Absolute Beginners

October 14, 2006

Absolute Beginners


When I were a lad millions of people rode bikes every day. There were only a million cars on the road, and the Mini hadn’t yet been invented. When it came it would bring affordable motoring within the reach of millions more. Ten years after the end of the Second World War the bicycle was still, for many people, their principal means of transport. They were primarily utility cyclists. This meant that there was a huge base of cyclists for whom it was only a single step from riding to work to going out on the recreational club-run. This got you into a club, and then there was a fair chance that sooner or later you’d get into some kind of competition.

The weekend and midweek rides offered a basic introduction to the mechanics of cycling. You had to be fairly fit, able to sit on a saddle for six hours or so in the day, and able to handle the limited range of gears then available. Some club-runs were very strictly policed by the club captain – he would blow a whistle if you passed him. But many could develop into a free-for-all at any time – sprints for 30 signs and town boundaries, eyeballs-out efforts up big hills, a long line doing bit-and-bit over any stretch of rolling road.

When you came to enter and ride a race, therefore, you had some idea of what to expect. You were used to making an effort, used to riding close to other riders in a group, able to ride steadily for many miles, or to accelerate to twice your cruising speed in a few seconds.
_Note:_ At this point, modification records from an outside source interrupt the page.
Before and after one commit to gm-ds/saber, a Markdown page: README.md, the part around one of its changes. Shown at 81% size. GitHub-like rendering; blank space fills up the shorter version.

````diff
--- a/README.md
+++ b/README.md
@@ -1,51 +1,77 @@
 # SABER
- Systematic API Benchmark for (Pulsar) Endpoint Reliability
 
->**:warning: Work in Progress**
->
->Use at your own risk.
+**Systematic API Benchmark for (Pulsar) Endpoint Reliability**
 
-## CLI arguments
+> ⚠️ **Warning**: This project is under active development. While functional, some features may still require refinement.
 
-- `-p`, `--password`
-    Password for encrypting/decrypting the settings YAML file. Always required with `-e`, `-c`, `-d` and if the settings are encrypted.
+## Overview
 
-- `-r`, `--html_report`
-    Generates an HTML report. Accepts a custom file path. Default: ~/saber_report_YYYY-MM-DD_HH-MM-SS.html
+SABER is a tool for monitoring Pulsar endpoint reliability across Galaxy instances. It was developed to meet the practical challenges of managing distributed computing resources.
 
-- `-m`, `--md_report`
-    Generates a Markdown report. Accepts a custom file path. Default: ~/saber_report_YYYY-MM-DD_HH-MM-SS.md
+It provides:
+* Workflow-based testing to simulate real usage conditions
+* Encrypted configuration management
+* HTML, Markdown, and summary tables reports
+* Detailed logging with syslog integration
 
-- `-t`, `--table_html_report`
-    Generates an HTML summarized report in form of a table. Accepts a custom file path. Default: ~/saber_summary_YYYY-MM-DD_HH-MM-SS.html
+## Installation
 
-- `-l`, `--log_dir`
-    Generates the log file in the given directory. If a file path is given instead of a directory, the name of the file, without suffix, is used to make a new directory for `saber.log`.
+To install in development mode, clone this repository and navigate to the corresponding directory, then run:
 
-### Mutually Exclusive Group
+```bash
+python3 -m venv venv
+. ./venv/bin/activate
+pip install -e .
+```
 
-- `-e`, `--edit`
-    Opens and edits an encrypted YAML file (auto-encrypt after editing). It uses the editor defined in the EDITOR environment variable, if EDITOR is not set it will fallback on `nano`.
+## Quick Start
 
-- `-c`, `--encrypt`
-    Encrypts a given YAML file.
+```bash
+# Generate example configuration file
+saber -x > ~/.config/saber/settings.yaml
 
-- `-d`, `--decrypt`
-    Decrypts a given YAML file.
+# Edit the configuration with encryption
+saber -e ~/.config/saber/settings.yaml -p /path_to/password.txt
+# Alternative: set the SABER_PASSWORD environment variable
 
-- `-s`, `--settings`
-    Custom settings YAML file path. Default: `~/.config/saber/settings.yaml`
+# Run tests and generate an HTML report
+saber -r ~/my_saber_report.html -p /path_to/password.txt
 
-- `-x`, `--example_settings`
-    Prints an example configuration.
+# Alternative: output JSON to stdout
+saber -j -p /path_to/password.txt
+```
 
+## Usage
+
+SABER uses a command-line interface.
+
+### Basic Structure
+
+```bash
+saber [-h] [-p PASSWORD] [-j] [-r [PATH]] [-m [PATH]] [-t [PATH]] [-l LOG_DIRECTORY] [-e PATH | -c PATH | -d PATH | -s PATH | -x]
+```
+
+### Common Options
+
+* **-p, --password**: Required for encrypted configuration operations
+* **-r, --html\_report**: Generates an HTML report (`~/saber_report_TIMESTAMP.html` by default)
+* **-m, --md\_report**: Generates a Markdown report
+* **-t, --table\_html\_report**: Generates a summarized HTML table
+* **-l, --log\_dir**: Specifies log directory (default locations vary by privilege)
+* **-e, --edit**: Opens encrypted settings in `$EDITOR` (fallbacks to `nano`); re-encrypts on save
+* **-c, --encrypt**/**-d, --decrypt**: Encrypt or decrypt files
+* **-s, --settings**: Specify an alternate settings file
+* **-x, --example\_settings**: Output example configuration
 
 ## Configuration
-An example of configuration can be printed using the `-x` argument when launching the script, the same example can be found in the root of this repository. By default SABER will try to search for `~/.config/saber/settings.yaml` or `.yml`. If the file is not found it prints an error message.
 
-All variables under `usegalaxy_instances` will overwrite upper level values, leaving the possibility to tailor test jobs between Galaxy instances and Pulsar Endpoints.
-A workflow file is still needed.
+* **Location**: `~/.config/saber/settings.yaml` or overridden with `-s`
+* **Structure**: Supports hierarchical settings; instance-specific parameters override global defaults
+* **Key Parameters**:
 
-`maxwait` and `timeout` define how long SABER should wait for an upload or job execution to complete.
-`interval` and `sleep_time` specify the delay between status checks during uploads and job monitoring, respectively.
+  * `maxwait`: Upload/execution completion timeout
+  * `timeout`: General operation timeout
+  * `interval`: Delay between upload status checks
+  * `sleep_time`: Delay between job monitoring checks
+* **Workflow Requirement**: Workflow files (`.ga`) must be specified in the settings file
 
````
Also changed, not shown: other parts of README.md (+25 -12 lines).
I suspect that the route into cycle sport is rather different nowadays, and that relatively few new riders, of any age, serve this kind of basic apprenticeship. For a good many a mountain bike race may be their first competition. You can turn up for your first evening criterium at a special off-road circuit, or airfield, without having much idea what to expect.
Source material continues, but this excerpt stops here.